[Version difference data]

***

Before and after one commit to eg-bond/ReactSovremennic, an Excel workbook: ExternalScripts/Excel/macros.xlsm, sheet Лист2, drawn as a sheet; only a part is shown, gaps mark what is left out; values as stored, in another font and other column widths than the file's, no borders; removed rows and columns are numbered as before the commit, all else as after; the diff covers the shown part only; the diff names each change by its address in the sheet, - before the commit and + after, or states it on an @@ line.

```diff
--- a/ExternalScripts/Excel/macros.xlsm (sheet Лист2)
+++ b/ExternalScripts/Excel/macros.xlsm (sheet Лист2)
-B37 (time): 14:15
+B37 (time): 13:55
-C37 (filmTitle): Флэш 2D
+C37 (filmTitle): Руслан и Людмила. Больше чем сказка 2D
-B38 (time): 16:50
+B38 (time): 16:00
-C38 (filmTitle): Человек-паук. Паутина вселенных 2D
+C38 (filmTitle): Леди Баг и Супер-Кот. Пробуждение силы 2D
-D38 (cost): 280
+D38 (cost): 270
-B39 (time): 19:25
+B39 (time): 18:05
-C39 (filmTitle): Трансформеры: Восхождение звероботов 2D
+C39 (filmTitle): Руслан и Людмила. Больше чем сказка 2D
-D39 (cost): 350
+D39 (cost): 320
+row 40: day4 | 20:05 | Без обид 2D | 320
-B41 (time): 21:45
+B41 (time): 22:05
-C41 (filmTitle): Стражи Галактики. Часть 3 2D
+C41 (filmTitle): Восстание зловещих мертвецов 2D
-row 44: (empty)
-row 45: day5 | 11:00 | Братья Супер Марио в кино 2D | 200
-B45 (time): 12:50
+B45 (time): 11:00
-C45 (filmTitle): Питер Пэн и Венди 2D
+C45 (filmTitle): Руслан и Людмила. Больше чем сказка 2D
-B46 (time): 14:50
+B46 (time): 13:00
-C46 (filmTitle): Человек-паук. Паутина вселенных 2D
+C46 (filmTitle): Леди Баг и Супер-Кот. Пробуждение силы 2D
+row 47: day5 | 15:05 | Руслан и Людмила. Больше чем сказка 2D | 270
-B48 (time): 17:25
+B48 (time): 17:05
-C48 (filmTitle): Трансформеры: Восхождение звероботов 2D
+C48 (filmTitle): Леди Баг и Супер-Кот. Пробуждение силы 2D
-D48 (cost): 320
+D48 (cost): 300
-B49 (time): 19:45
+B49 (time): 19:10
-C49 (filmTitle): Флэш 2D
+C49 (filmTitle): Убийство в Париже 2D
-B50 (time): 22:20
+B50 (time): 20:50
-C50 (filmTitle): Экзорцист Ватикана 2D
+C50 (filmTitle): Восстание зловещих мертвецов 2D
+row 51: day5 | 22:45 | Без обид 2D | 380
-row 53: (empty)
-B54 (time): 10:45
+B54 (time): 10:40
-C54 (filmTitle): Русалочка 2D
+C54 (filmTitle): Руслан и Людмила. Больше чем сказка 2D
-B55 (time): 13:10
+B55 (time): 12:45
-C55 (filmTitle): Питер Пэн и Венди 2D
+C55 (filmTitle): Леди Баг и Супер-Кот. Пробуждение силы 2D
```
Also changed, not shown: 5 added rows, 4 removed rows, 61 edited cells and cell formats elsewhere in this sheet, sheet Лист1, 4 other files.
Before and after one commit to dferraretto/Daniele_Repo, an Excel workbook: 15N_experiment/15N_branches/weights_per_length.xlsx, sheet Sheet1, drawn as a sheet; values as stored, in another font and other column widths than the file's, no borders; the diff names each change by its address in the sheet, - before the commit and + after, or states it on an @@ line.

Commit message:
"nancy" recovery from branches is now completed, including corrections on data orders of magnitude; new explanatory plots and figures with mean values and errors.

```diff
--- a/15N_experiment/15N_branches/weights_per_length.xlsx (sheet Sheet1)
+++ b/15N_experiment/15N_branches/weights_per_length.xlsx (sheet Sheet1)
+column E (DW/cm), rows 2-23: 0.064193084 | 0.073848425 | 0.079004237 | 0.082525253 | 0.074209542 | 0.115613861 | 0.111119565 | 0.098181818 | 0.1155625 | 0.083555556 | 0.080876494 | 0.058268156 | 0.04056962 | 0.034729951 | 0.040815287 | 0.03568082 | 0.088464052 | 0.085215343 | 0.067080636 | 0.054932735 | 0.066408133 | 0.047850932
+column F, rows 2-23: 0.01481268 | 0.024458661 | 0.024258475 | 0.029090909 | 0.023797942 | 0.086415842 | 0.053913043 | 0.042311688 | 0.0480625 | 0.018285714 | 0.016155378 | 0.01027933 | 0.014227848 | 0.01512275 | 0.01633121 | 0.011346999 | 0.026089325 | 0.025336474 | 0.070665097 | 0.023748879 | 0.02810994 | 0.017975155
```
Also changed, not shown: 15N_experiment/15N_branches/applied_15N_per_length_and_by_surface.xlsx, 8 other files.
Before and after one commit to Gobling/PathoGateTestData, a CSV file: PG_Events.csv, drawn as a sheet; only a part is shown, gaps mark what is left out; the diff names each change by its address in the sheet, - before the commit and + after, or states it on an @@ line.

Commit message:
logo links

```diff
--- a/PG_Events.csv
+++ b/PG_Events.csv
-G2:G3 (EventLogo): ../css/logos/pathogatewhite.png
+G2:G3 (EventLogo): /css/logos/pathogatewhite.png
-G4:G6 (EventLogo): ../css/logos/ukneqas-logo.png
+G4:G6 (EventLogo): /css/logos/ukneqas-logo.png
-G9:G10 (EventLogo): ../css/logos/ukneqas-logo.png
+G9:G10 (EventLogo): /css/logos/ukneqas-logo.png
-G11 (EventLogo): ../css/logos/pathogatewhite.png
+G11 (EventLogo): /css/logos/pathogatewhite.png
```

***

From the records above, extract every line exactly as it stands.

Before and after one commit to eg-bond/ReactSovremennic, an Excel workbook: ExternalScripts/Excel/macros.xlsm, sheet Лист2, drawn as a sheet; only a part is shown, gaps mark what is left out; values as stored, in another font and other column widths than the file's, no borders; removed rows and columns are numbered as before the commit, all else as after; the diff covers the shown part only; the diff names each change by its address in the sheet, - before the commit and + after, or states it on an @@ line.

```diff
--- a/ExternalScripts/Excel/macros.xlsm (sheet Лист2)
+++ b/ExternalScripts/Excel/macros.xlsm (sheet Лист2)
-B37 (time): 14:15
+B37 (time): 13:55
-C37 (filmTitle): Флэш 2D
+C37 (filmTitle): Руслан и Людмила. Больше чем сказка 2D
-B38 (time): 16:50
+B38 (time): 16:00
-C38 (filmTitle): Человек-паук. Паутина вселенных 2D
+C38 (filmTitle): Леди Баг и Супер-Кот. Пробуждение силы 2D
-D38 (cost): 280
+D38 (cost): 270
-B39 (time): 19:25
+B39 (time): 18:05
-C39 (filmTitle): Трансформеры: Восхождение звероботов 2D
+C39 (filmTitle): Руслан и Людмила. Больше чем сказка 2D
-D39 (cost): 350
+D39 (cost): 320
+row 40: day4 | 20:05 | Без обид 2D | 320
-B41 (time): 21:45
+B41 (time): 22:05
-C41 (filmTitle): Стражи Галактики. Часть 3 2D
+C41 (filmTitle): Восстание зловещих мертвецов 2D
-row 44: (empty)
-row 45: day5 | 11:00 | Братья Супер Марио в кино 2D | 200
-B45 (time): 12:50
+B45 (time): 11:00
-C45 (filmTitle): Питер Пэн и Венди 2D
+C45 (filmTitle): Руслан и Людмила. Больше чем сказка 2D
-B46 (time): 14:50
+B46 (time): 13:00
-C46 (filmTitle): Человек-паук. Паутина вселенных 2D
+C46 (filmTitle): Леди Баг и Супер-Кот. Пробуждение силы 2D
+row 47: day5 | 15:05 | Руслан и Людмила. Больше чем сказка 2D | 270
-B48 (time): 17:25
+B48 (time): 17:05
-C48 (filmTitle): Трансформеры: Восхождение звероботов 2D
+C48 (filmTitle): Леди Баг и Супер-Кот. Пробуждение силы 2D
-D48 (cost): 320
+D48 (cost): 300
-B49 (time): 19:45
+B49 (time): 19:10
-C49 (filmTitle): Флэш 2D
+C49 (filmTitle): Убийство в Париже 2D
-B50 (time): 22:20
+B50 (time): 20:50
-C50 (filmTitle): Экзорцист Ватикана 2D
+C50 (filmTitle): Восстание зловещих мертвецов 2D
+row 51: day5 | 22:45 | Без обид 2D | 380
-row 53: (empty)
-B54 (time): 10:45
+B54 (time): 10:40
-C54 (filmTitle): Русалочка 2D
+C54 (filmTitle): Руслан и Людмила. Больше чем сказка 2D
-B55 (time): 13:10
+B55 (time): 12:45
-C55 (filmTitle): Питер Пэн и Венди 2D
+C55 (filmTitle): Леди Баг и Супер-Кот. Пробуждение силы 2D
```
Also changed, not shown: 5 added rows, 4 removed rows, 61 edited cells and cell formats elsewhere in this sheet, sheet Лист1, 4 other files.
Before and after one commit to dferraretto/Daniele_Repo, an Excel workbook: 15N_experiment/15N_branches/weights_per_length.xlsx, sheet Sheet1, drawn as a sheet; values as stored, in another font and other column widths than the file's, no borders; the diff names each change by its address in the sheet, - before the commit and + after, or states it on an @@ line.

Commit message:
"nancy" recovery from branches is now completed, including corrections on data orders of magnitude; new explanatory plots and figures with mean values and errors.

```diff
--- a/15N_experiment/15N_branches/weights_per_length.xlsx (sheet Sheet1)
+++ b/15N_experiment/15N_branches/weights_per_length.xlsx (sheet Sheet1)
+column E (DW/cm), rows 2-23: 0.064193084 | 0.073848425 | 0.079004237 | 0.082525253 | 0.074209542 | 0.115613861 | 0.111119565 | 0.098181818 | 0.1155625 | 0.083555556 | 0.080876494 | 0.058268156 | 0.04056962 | 0.034729951 | 0.040815287 | 0.03568082 | 0.088464052 | 0.085215343 | 0.067080636 | 0.054932735 | 0.066408133 | 0.047850932
+column F, rows 2-23: 0.01481268 | 0.024458661 | 0.024258475 | 0.029090909 | 0.023797942 | 0.086415842 | 0.053913043 | 0.042311688 | 0.0480625 | 0.018285714 | 0.016155378 | 0.01027933 | 0.014227848 | 0.01512275 | 0.01633121 | 0.011346999 | 0.026089325 | 0.025336474 | 0.070665097 | 0.023748879 | 0.02810994 | 0.017975155
```
Also changed, not shown: 15N_experiment/15N_branches/applied_15N_per_length_and_by_surface.xlsx, 8 other files.
Before and after one commit to Gobling/PathoGateTestData, a CSV file: PG_Events.csv, drawn as a sheet; only a part is shown, gaps mark what is left out; the diff names each change by its address in the sheet, - before the commit and + after, or states it on an @@ line.

Commit message:
logo links

```diff
--- a/PG_Events.csv
+++ b/PG_Events.csv
-G2:G3 (EventLogo): ../css/logos/pathogatewhite.png
+G2:G3 (EventLogo): /css/logos/pathogatewhite.png
-G4:G6 (EventLogo): ../css/logos/ukneqas-logo.png
+G4:G6 (EventLogo): /css/logos/ukneqas-logo.png
-G9:G10 (EventLogo): ../css/logos/ukneqas-logo.png
+G9:G10 (EventLogo): /css/logos/ukneqas-logo.png
-G11 (EventLogo): ../css/logos/pathogatewhite.png
+G11 (EventLogo): /css/logos/pathogatewhite.png
```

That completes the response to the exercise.